M. Vermallea (Dr), R. Fourneauxa (Dr), F. Albarela (Dr), T. Bruea (Prof), F. Castinetti*a (Prof)
a Aix Marseille University - Hopital de la Conception, Marseille, FRANCE
Introduction: We reported the relative’s perception of acromegaly in remission (Fourneaux et al., 2021). Our aim was to compare the quality of life and perception of relatives of patients with Cushing’s syndrome (CSRelative) vs. acromegaly (AcroRelative) in remission for at least 1 year.

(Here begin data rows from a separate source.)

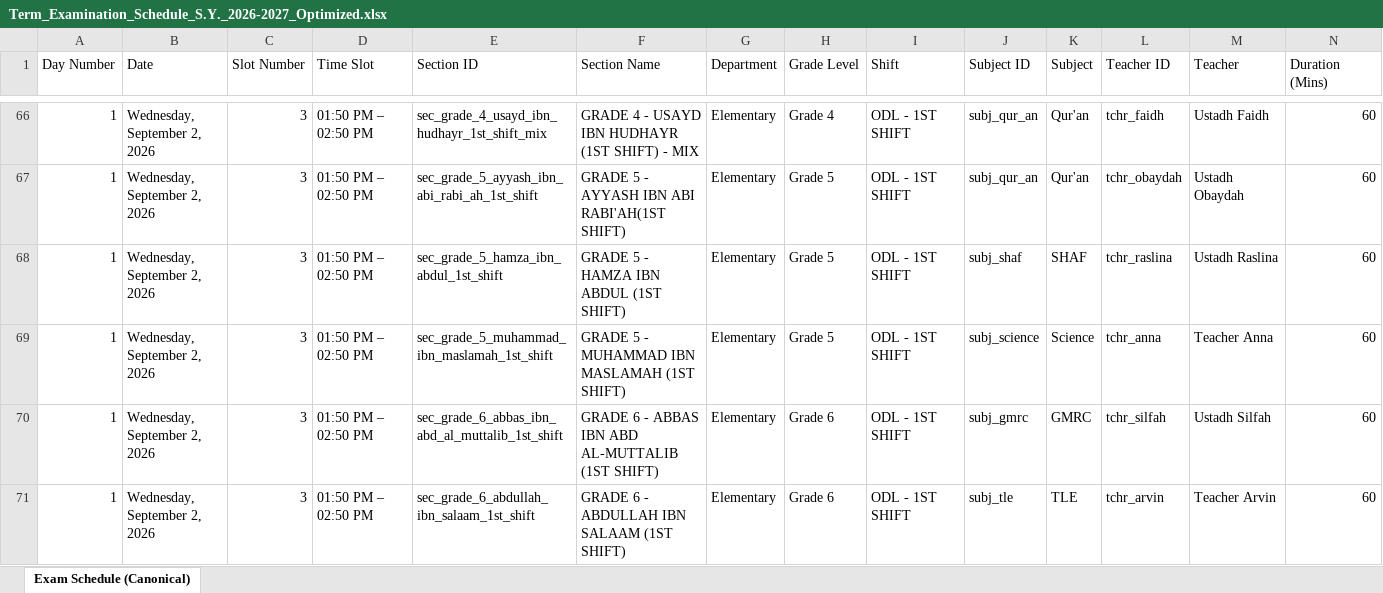
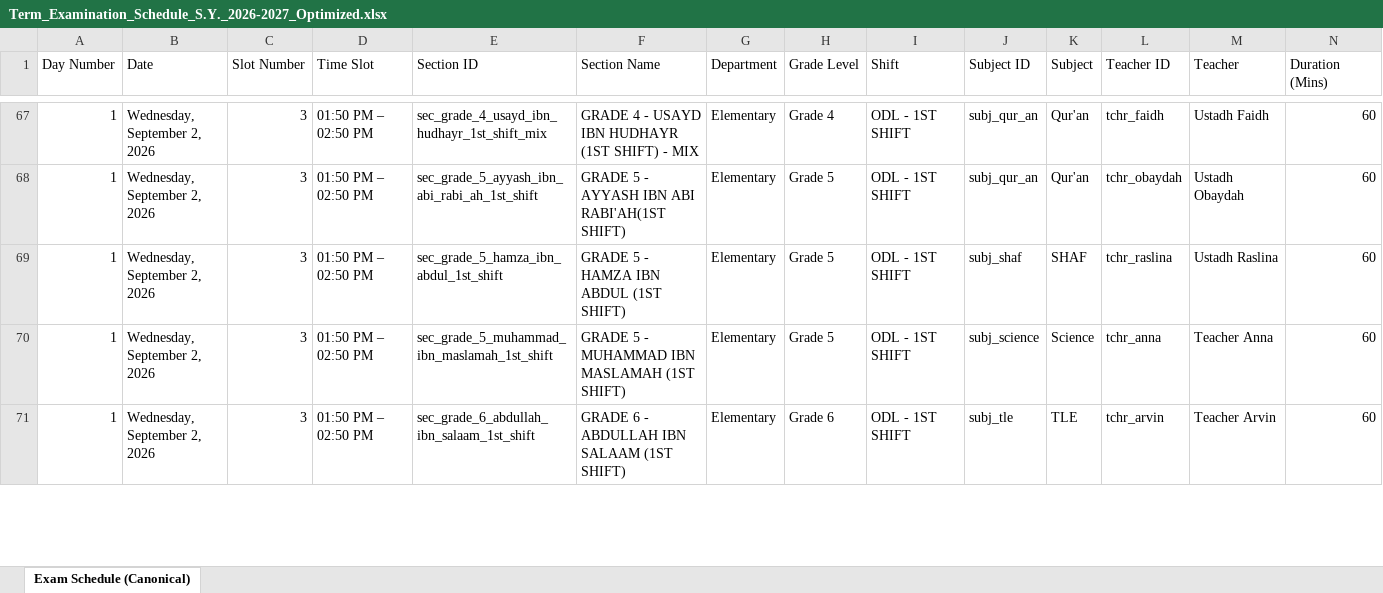
Before and after one commit to zhairel/AMIS-Exam-Scheduler, an Excel workbook: Term_Examination_Schedule_S.Y._2026-2027_Optimized.xlsx, sheet Exam Schedule (Canonical), drawn as a sheet; only a part is shown, gaps mark what is left out; values as stored, in another font and other column widths than the file's, no borders; removed rows and columns are numbered as before the commit, all else as after; the diff covers the shown part only; the diff names each change by its address in the sheet, - before the commit and + after, or states it on an @@ line.

Commit message:
fix: cap Silfah exam duties at 5:30 PM

```diff
--- a/Term_Examination_Schedule_S.Y._2026-2027_Optimized.xlsx (sheet Exam Schedule (Canonical))
+++ b/Term_Examination_Schedule_S.Y._2026-2027_Optimized.xlsx (sheet Exam Schedule (Canonical))
-row 70: 1 | Wednesday, September 2, 2026 | 3 | 01:50 PM – 02:50 PM | sec_grade_6_abbas_ibn_abd_al_muttalib_1st_shift | GRADE 6 - ABBAS IBN ABD AL-MUTTALIB (1ST SHIFT) | Elementary | Grade 6 | ODL - 1ST SHIFT | subj_gmrc | GMRC | tchr_silfah | Ustadh Silfah | 60
```
Also changed, not shown: 5 added rows, 4 removed rows and 10 edited cells elsewhere in this sheet, 9 other files.
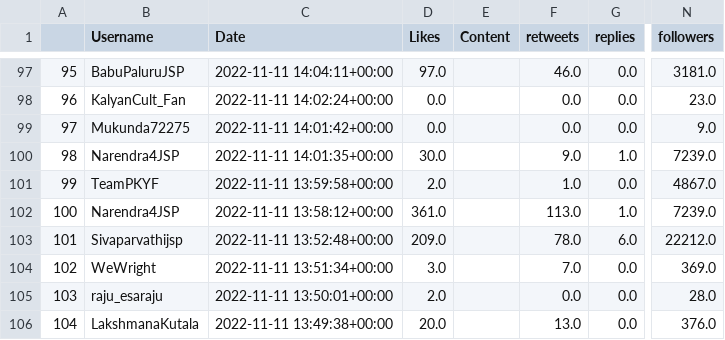
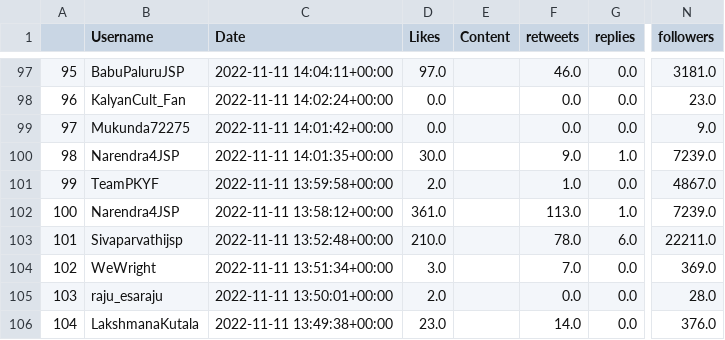
Before and after one commit to harishindl/jagnmsm, a CSV file: JaganannaMosam_all_tweets.csv, drawn as a sheet; only a part is shown, gaps mark what is left out; the diff covers the shown part only; the diff names each change by its address in the sheet, - before the commit and + after, or states it on an @@ line.

Commit message:
committing files

```diff
--- a/JaganannaMosam_all_tweets.csv
+++ b/JaganannaMosam_all_tweets.csv
-D103 (Likes): 209.0
+D103 (Likes): 210.0
-N103 (followers): 22212.0
+N103 (followers): 22211.0
-D106 (Likes): 20.0
+D106 (Likes): 23.0
-F106 (retweets): 13.0
+F106 (retweets): 14.0
```
Also changed, not shown: 83 edited cells elsewhere in this file.
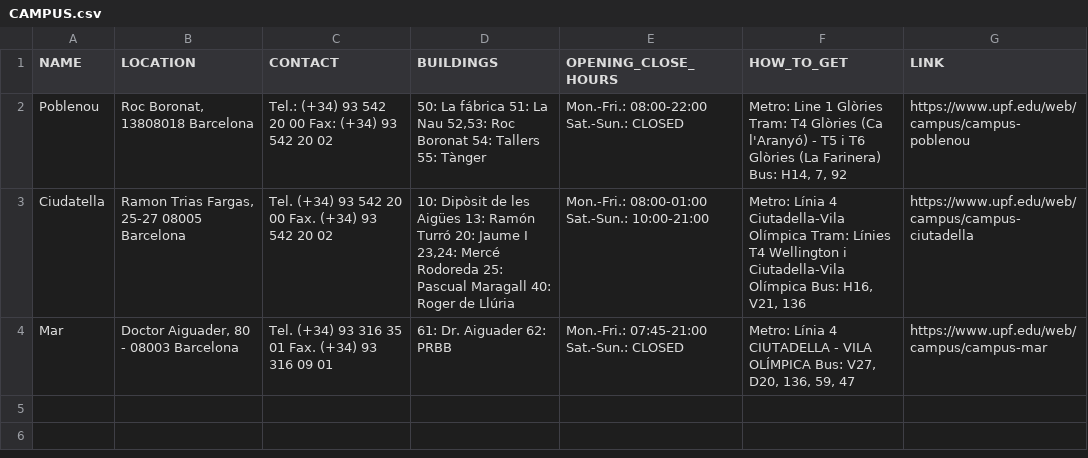
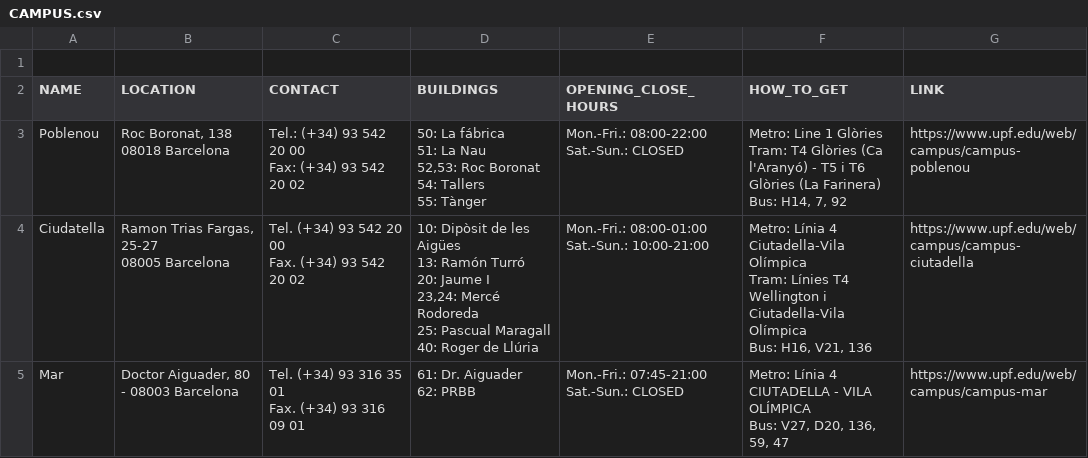
Before and after one commit to EVAButBetter/ChatBot, a CSV file: data/database/CAMPUS.csv, drawn as a sheet.

```diff
--- a/data/database/CAMPUS.csv
+++ b/data/database/CAMPUS.csv
@@ -1,4 +1,28 @@
+
 NAME;LOCATION;CONTACT;BUILDINGS;OPENING_CLOSE_HOURS;HOW_TO_GET;LINK
-Poblenou;"Roc Boronat, 13808018 Barcelona";" Tel.: (+34) 93 542 20 00 Fax: (+34) 93 542 20 02";"50: La fábrica 51: La Nau 52,53: Roc Boronat 54: Tallers 55: Tànger";"Mon.-Fri.: 08:00-22:00 Sat.-Sun.: CLOSED";"Metro: Line 1 Glòries Tram: T4 Glòries (Ca l'Aranyó) - T5 i T6 Glòries (La Farinera) Bus: H14, 7, 92";https://www.upf.edu/web/campus/campus-poblenou
-Ciudatella;"Ramon Trias Fargas, 25-27 08005 Barcelona";"Tel. (+34) 93 542 20 00 Fax. (+34) 93 542 20 02";"10: Dipòsit de les Aigües 13: Ramón Turró 20: Jaume I 23,24: Mercé Rodoreda 25: Pascual Maragall 40: Roger de Llúria";"Mon.-Fri.: 08:00-01:00 Sat.-Sun.: 10:00-21:00";"Metro: Línia 4 Ciutadella-Vila Olímpica Tram: Línies T4 Wellington i Ciutadella-Vila Olímpica Bus: H16, V21, 136";https://www.upf.edu/web/campus/campus-ciutadella
-Mar;Doctor Aiguader, 80 - 08003 Barcelona;"Tel. (+34) 93 316 35 01 Fax. (+34) 93 316 09 01";"61: Dr. Aiguader 62: PRBB";"Mon.-Fri.: 07:45-21:00 Sat.-Sun.: CLOSED";"Metro: Línia 4 CIUTADELLA - VILA OLÍMPICA Bus: V27, D20, 136, 59, 47";https://www.upf.edu/web/campus/campus-mar
+Poblenou;"Roc Boronat, 138
+08018 Barcelona";" Tel.: (+34) 93 542 20 00
+ Fax: (+34) 93 542 20 02";"50: La fábrica
+51: La Nau
+52,53: Roc Boronat
+54: Tallers
+55: Tànger";"Mon.-Fri.: 08:00-22:00
+Sat.-Sun.: CLOSED";"Metro: Line 1 Glòries
+Tram: T4 Glòries (Ca l'Aranyó) - T5 i T6 Glòries (La Farinera)
+Bus: H14, 7, 92";https://www.upf.edu/web/campus/campus-poblenou
+Ciudatella;"Ramon Trias Fargas, 25-27
+08005 Barcelona";"Tel. (+34) 93 542 20 00
+Fax. (+34) 93 542 20 02";"10: Dipòsit de les Aigües
+13: Ramón Turró
+20: Jaume I
+23,24: Mercé Rodoreda
+25: Pascual Maragall
+40: Roger de Llúria";"Mon.-Fri.: 08:00-01:00
+Sat.-Sun.: 10:00-21:00";"Metro: Línia 4 Ciutadella-Vila Olímpica
+Tram: Línies T4 Wellington i Ciutadella-Vila Olímpica
+Bus: H16, V21, 136";https://www.upf.edu/web/campus/campus-ciutadella
+Mar;Doctor Aiguader, 80 - 08003 Barcelona;"Tel. (+34) 93 316 35 01
+Fax. (+34) 93 316 09 01";"61: Dr. Aiguader
+62: PRBB";"Mon.-Fri.: 07:45-21:00
+Sat.-Sun.: CLOSED";"Metro: Línia 4 CIUTADELLA - VILA OLÍMPICA
+Bus: V27, D20, 136, 59, 47";https://www.upf.edu/web/campus/campus-mar
```
Also changed, not shown: data/database/SCHEDULE.csv, 1 other file.
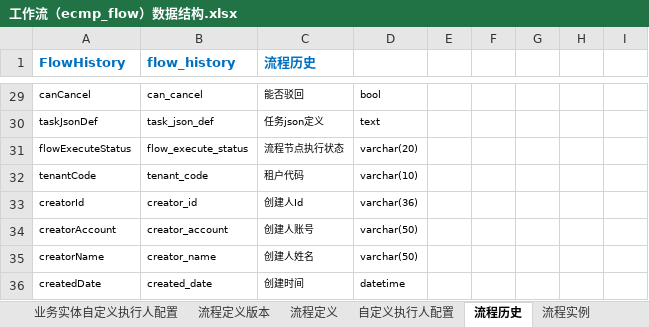
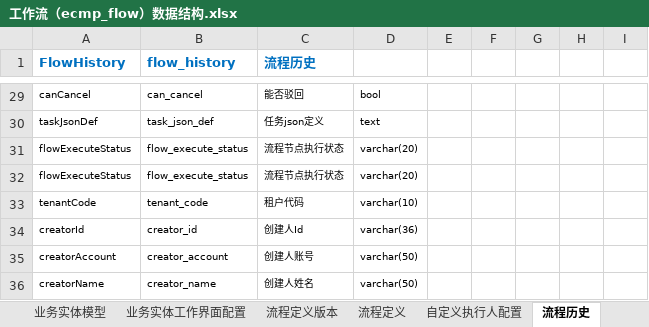
Before and after one commit to hjwei0305/flow-service, an Excel workbook: flow-entity/src/main/resources/docs/工作流（ecmp_flow）数据结构.xlsx, sheet 流程历史, drawn as a sheet; only a part is shown, gaps mark what is left out; the shorter side is filled out with more unchanged rows; values as stored, in another font and other column widths than the file's, no borders; the diff names each change by its address in the sheet, - before the commit and + after, or states it on an @@ line.

```diff
--- a/flow-entity/src/main/resources/docs/工作流（ecmp_flow）数据结构.xlsx (sheet 流程历史)
+++ b/flow-entity/src/main/resources/docs/工作流（ecmp_flow）数据结构.xlsx (sheet 流程历史)
-sheet tab: 业务实体自定义执行人配置
+row 32: flowExecuteStatus | flow_execute_status | 流程节点执行状态 | varchar(20)
```
Also changed, not shown: sheet 流程定义版本, 6 other files.
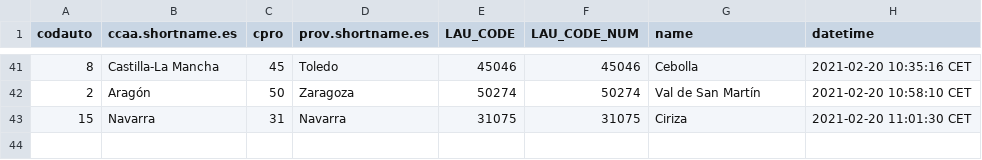
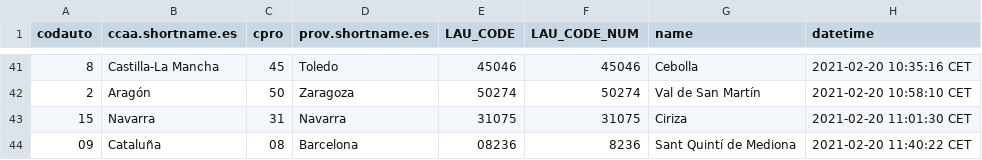
Before and after one commit to dieghernan/testr, a CSV file: assets/datalog.csv, drawn as a sheet; only a part is shown, gaps mark what is left out; the diff names each change by its address in the sheet, - before the commit and + after, or states it on an @@ line.

```diff
--- a/assets/datalog.csv
+++ b/assets/datalog.csv
+row 44: 09 | Cataluña | 08 | Barcelona | 08236 | 8236 | Sant Quintí de Mediona | 2021-02-20 11:40:22 CET
```
Also changed, not shown: 1 other file.
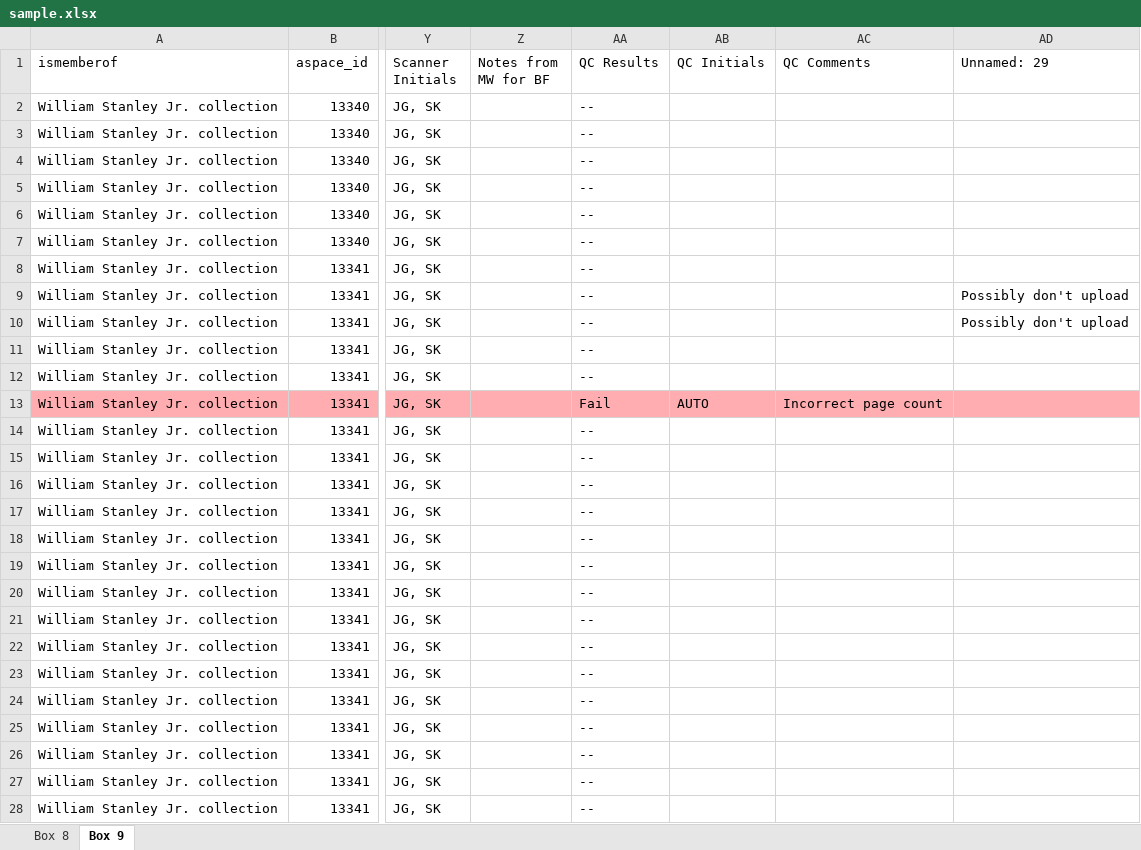
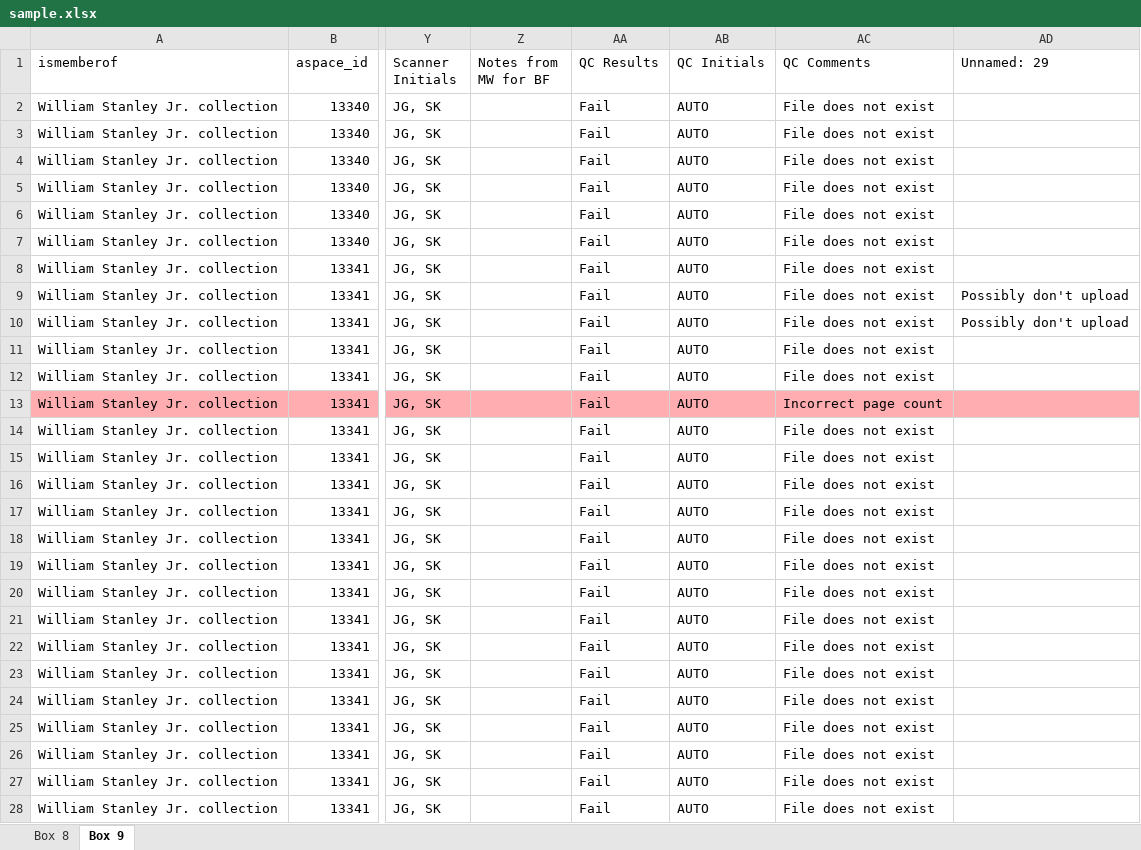
Before and after one commit to Mukundan-T/QualityControlAutomationV2, an Excel workbook: app/spreadsheets/sample.xlsx, sheet Box 9, drawn as a sheet; only a part is shown, gaps mark what is left out; values as stored, in another font and other column widths than the file's, no borders; the diff covers the shown part only; the diff names each change by its address in the sheet, - before the commit and + after, or states it on an @@ line.

```diff
--- a/app/spreadsheets/sample.xlsx (sheet Box 9)
+++ b/app/spreadsheets/sample.xlsx (sheet Box 9)
-AA2:AA12 (QC Results): --
+AA2:AA12 (QC Results): Fail
-AB2:AB12 (QC Initials): (empty)
+AB2:AB12 (QC Initials): AUTO
-AC2:AC12 (QC Comments): (empty)
+AC2:AC12 (QC Comments): File does not exist
-AA14:AA28 (QC Results): --
+AA14:AA28 (QC Results): Fail
-AB14:AB28 (QC Initials): (empty)
+AB14:AB28 (QC Initials): AUTO
-AC14:AC28 (QC Comments): (empty)
+AC14:AC28 (QC Comments): File does not exist
```
Also changed, not shown: 546 edited cells elsewhere in this sheet, sheet Box 8, app/spreadsheets/sample2.xlsx, 6 other files.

Methods: 27 patients with acromegaly and 43 with cushing’s syndrome completed questionnaires on quality of life (WHOQOL), anxiety and depression (HAD), and body image perception (Stunkard score, from 1 -thin- to 10 -overweight). Relatives were asked to fulfill WHOQOL and HAD; Stunkard figures were fulfilled as if they were the patients. We report the results of the comparison between CSRelatives and AcroRelatives.
Results: There was a significant difference for 3 of the 4 domains of the WhoQol (Physical p<0.001, psychological p=0.002 and social relationships p=0.004) with a lower score in CSRelatives than in AcroRelatives. Anxiety and depression scores were not statistically different: 9/43 (20.1%) vs. 4/27 (14.8%) were likely anxious and 2/43 (4.7%) vs. 2/27 (7.4%) were likely depressive, in CSRelatives vs. AcroRelatives, respectively. While the Stunkard score was not significantly different between patients (median score of 4 vs. 5 in Cushing’s syndrome vs. acromegaly, p=0.09), there was a significant difference of perception for CSrelatives in comparison with the CS patients (median Stunkard score of 6 when seen by the relative, vs. 4 when seen by the patient, p=0.0173). In contrast, Stunkard score was not significantly different between AcroRelatives and patients with acromegaly (median Stunkard score, 5 in both groups).
Conclusion: CS seems to impact more the quality of life of relatives than ACRO. CSRelatives show a more altered perception of the patient’s body image than AcroRelatives, a point that should be integrated to educational therapeutic programs.
The author has declared no conflict of interest.